Detected change data:
■ ■ ■ ■

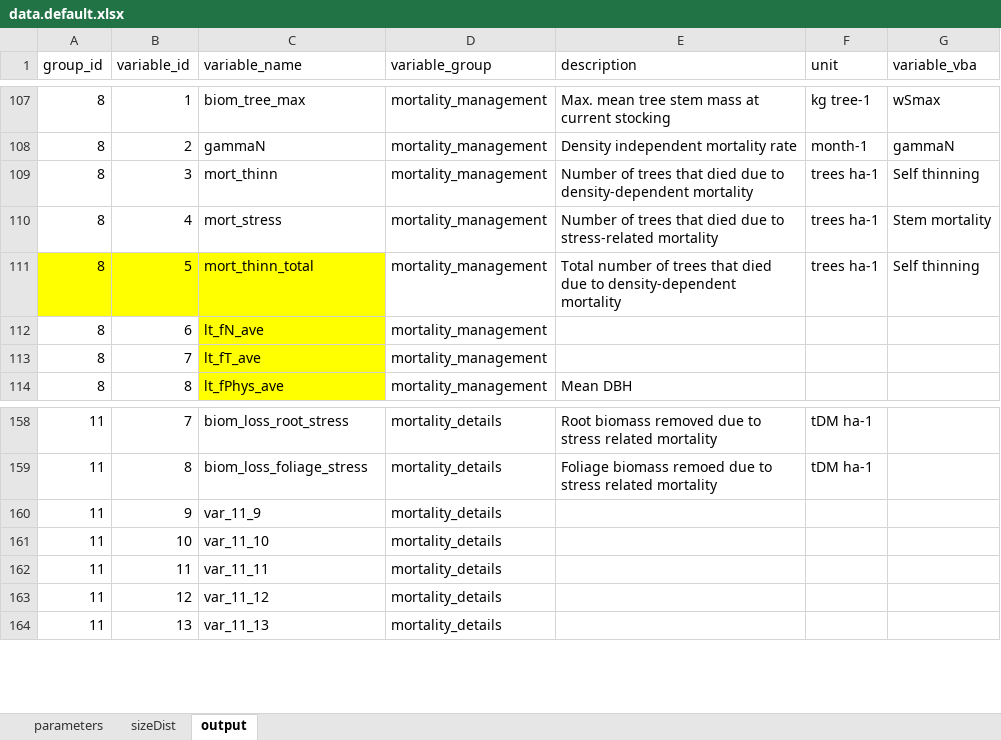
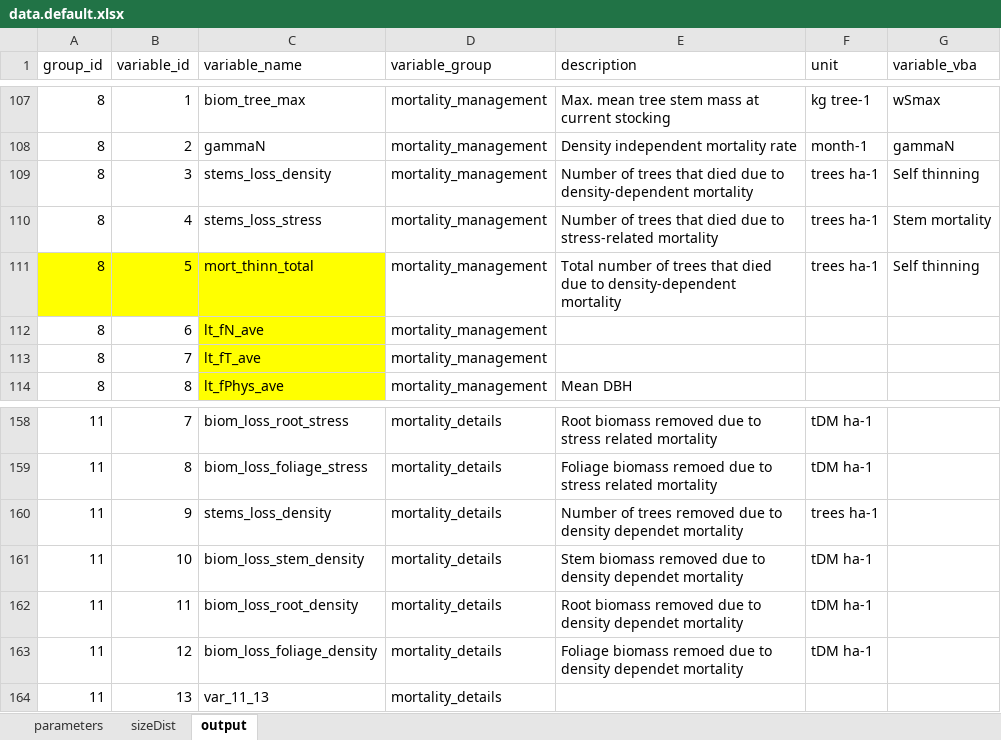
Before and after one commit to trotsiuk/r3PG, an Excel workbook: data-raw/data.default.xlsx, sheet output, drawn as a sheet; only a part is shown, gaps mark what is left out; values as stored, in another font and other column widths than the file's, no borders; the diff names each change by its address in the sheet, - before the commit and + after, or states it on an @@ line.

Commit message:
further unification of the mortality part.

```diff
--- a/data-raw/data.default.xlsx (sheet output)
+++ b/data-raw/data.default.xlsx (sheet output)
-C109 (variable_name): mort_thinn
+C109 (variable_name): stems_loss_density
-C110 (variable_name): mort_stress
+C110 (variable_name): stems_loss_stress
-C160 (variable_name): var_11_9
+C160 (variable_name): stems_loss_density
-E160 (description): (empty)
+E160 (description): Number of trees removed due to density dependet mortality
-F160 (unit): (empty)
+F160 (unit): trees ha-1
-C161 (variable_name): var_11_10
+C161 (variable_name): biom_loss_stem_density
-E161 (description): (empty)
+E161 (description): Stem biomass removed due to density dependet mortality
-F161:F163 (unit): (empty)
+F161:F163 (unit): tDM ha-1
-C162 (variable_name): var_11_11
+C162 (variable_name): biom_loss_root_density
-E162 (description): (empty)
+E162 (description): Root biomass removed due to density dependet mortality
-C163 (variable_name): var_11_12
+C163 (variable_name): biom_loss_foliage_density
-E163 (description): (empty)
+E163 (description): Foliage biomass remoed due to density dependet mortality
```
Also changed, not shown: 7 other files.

■ ■ ■ ■

Action item: When the word "mortality" occurs in a line above, list that line.

Task result:
further unification of the mortality part.
+E160 (description): Number of trees removed due to density dependet mortality
+E161 (description): Stem biomass removed due to density dependet mortality
+E162 (description): Root biomass removed due to density dependet mortality
+E163 (description): Foliage biomass remoed due to density dependet mortality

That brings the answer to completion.